Joint Event on 2nd International Conference on Cancer Biology, Therapeutics and Drug Discovery and Delivery & 10th Annual Congress on Biomarkers, Clinical Research & Therapeutics

Sreedhara Sangadala, Scott D Boden and Steven M Presciutti

Emory University School of Medicine, GeorgiaAtlanta VA Medical Center, Georgia

ScientificTracks Abstracts: J Cancer Sci Ther

DOI: 10.4172/1948-5956-C11-153

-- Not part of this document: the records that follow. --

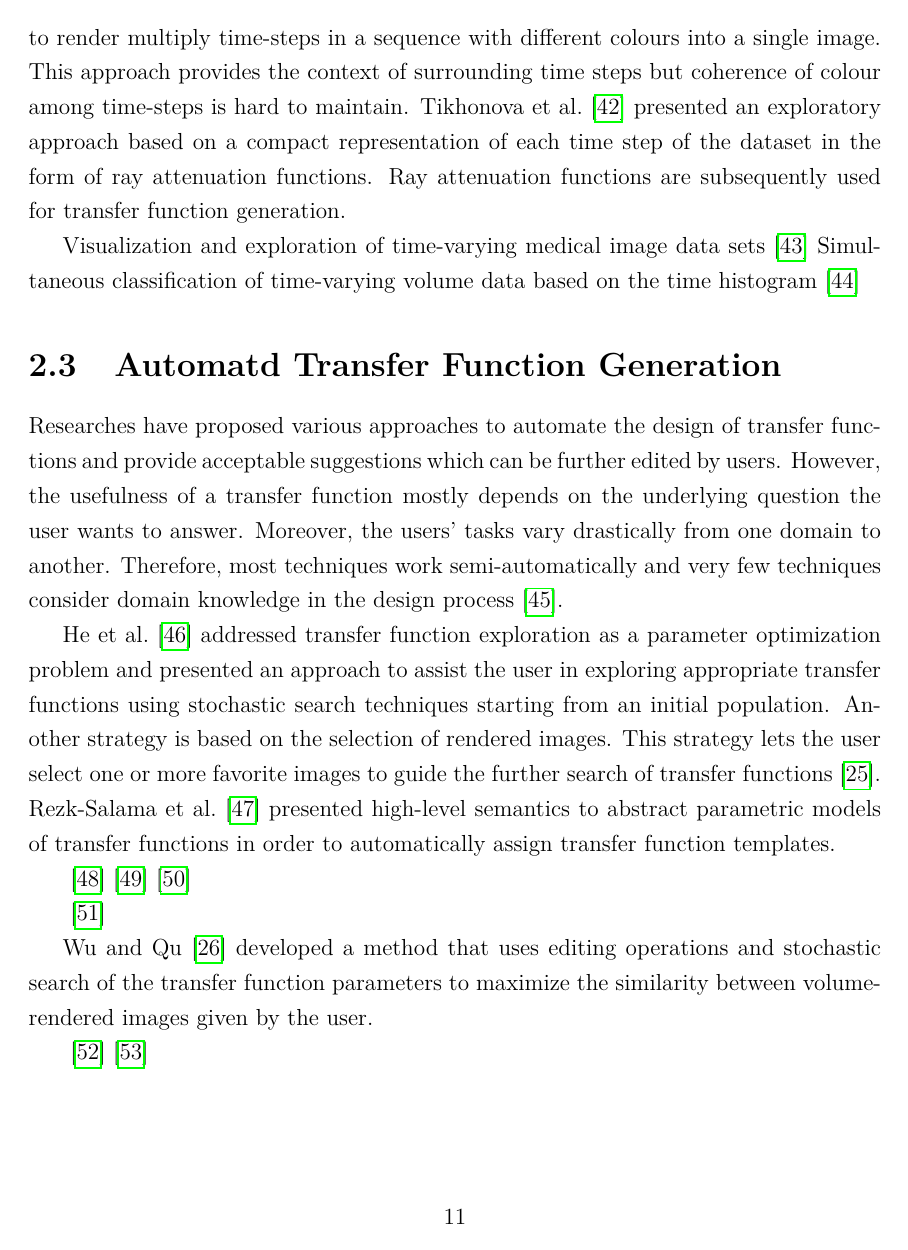
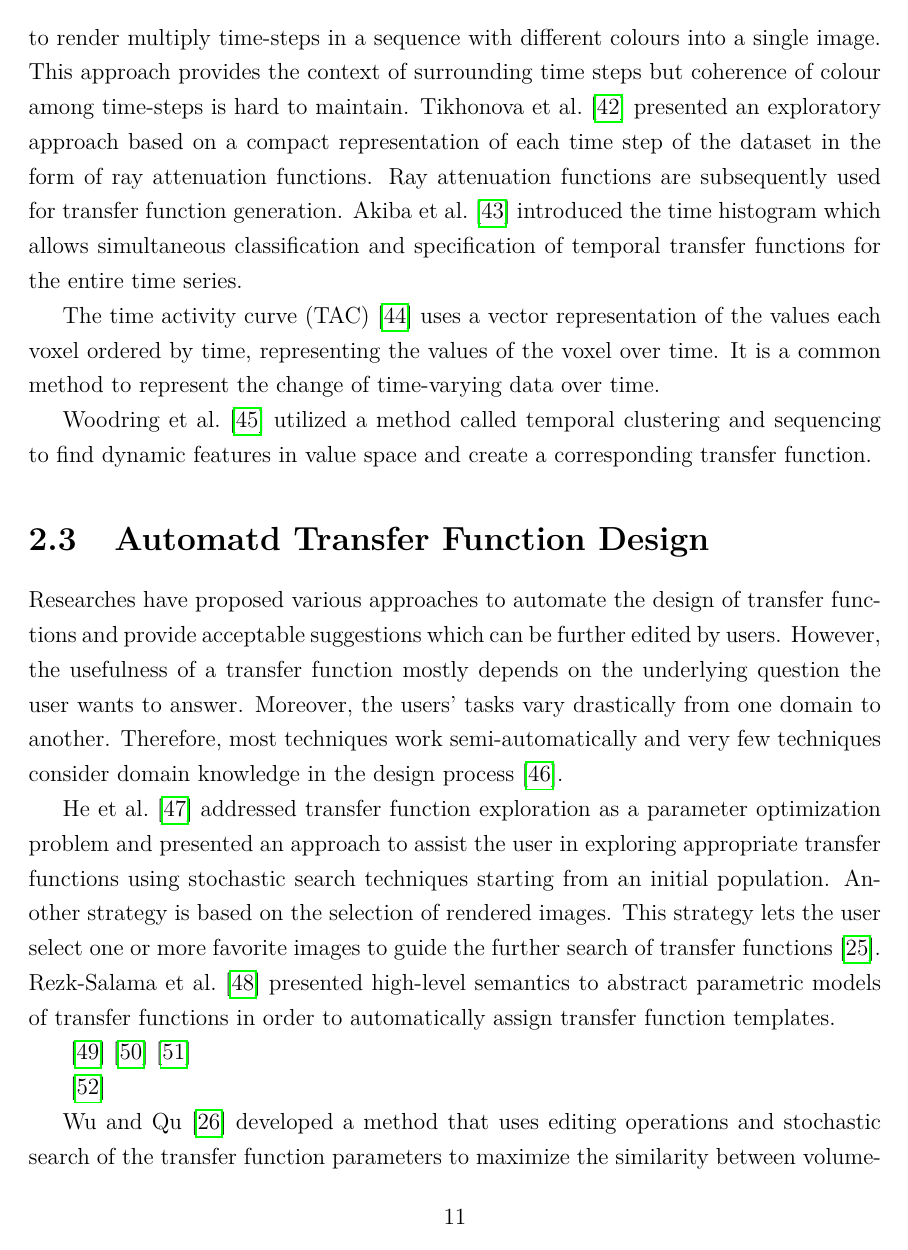
Before and after one commit to luosz/phd-thesis, a LaTeX thesis (thesis/thesis.tex, which reads thesis/chapter2.tex): page 29 of 112. Compiled offline with pdfLaTeX.

Commit message:
edit related work

```diff
--- a/thesis/chapter2.tex
+++ b/thesis/chapter2.tex
@@ -181,15 +181,13 @@ Woodring et al. \cite{woodring_high_2003} considered time-varying volume data as
 Woodring and Shen \cite{woodring_chronovolumes_2003} introduced an alternative approach to render multiply time-steps in a sequence with different colours into a single image. This approach provides the context of surrounding time steps but coherence of colour among time-steps is hard to maintain.
 %Tikhonova et al. \cite{tikhonova_exploratory_2010} presented an exploratory approach based on a compact representation of each time step of the dataset in the form of ray attenuation functions. Ray attenuation functions are subsequently used for transfer function generation.
 Tikhonova et al. \cite{tikhonova_exploratory_2010} presented an exploratory approach based on a compact representation of each time step of the dataset in the form of ray attenuation functions. Ray attenuation functions are subsequently used for transfer function generation.
+Akiba et al. \cite{akiba_simultaneous_2006} introduced the time histogram which allows simultaneous classification and specification of temporal transfer functions for the entire time series.
 
+The time activity curve (TAC) \cite{fang_visualization_2007} uses a vector representation of the values each voxel ordered by time, representing the values of the voxel over time. It is a common method to represent the change of time-varying data over time.
 
+Woodring et al. \cite{woodring_semi-automatic_2009} utilized a method called temporal clustering and sequencing to find dynamic features in value space and create a corresponding transfer function.
 
-Visualization and exploration of time-varying medical image data sets
-\cite{fang_visualization_2007}
-Simultaneous classification of time-varying volume data based on the time histogram
-\cite{akiba_simultaneous_2006}
-
-\section{Automatd Transfer Function Generation}
+\section{Automatd Transfer Function Design}
 Researches have proposed various approaches to automate the design of transfer functions and provide acceptable suggestions which can be further edited by users. However, the usefulness of a transfer function mostly depends on the underlying question the user wants to answer. Moreover, the users' tasks vary drastically from one domain to another. Therefore, most techniques work semi-automatically and very few techniques consider domain knowledge in the design process \cite{zudilova-seinstra_trends_2008}.
 
 He et al. \cite{he_generation_1996} addressed transfer function exploration as a parameter optimization problem and presented an approach to assist the user in exploring appropriate transfer functions using stochastic search techniques starting from an initial population.
```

Bone morphogenetic proteins (BMPs) and Wnts play essential roles in modeling and remodeling of bones. The evolutionarily conserved BMP and Wnt pathways are independent signaling mechanisms with different ligands, receptors and intracellular signal transducers. However, these two pathways control bone formation cooperatively. Activation of canonical Wnt signaling induces the differentiation of pluripotent MSCs into osteoblast progenitors and signals them to maintain their precursor status. Activation of BMP signaling stimulates these osteoprogenitor cells to further differentiate into mature osteoblasts. After becoming osteoblasts, both the Wnt and BMP signaling pathways promote further differentiation. The focus of the present study is to focus on the cross-talk of BMP and canonical Wnt pathways and define how they cooperate synergistically in osteoblast differentiation. Utilizing our previously validated in silico and in vitro screening process, we identified multiple FDA approved and novel small molecules that are able to inhibit sclerostin???s interaction with its receptor, thus potentiating the canonical Wnt pathway. We next confirmed that these small molecules result in the expected known effects of sclerostin blockade, including: (1) Enhancement of canonical Wnt signaling, (2) Enhancement of BMP signaling intensity, (3) Enhancement of mineralization in vitro and (4) Produce dose-dependent ectopic mineralization in a challenging in vivo subcutaneous environment. We finally show that the small molecule sclerostin blockers are able to directly regulate BMP/Smad1 signal termination, thus further potentiating the BMP pathway by extending the duration of BMP signaling in vitro.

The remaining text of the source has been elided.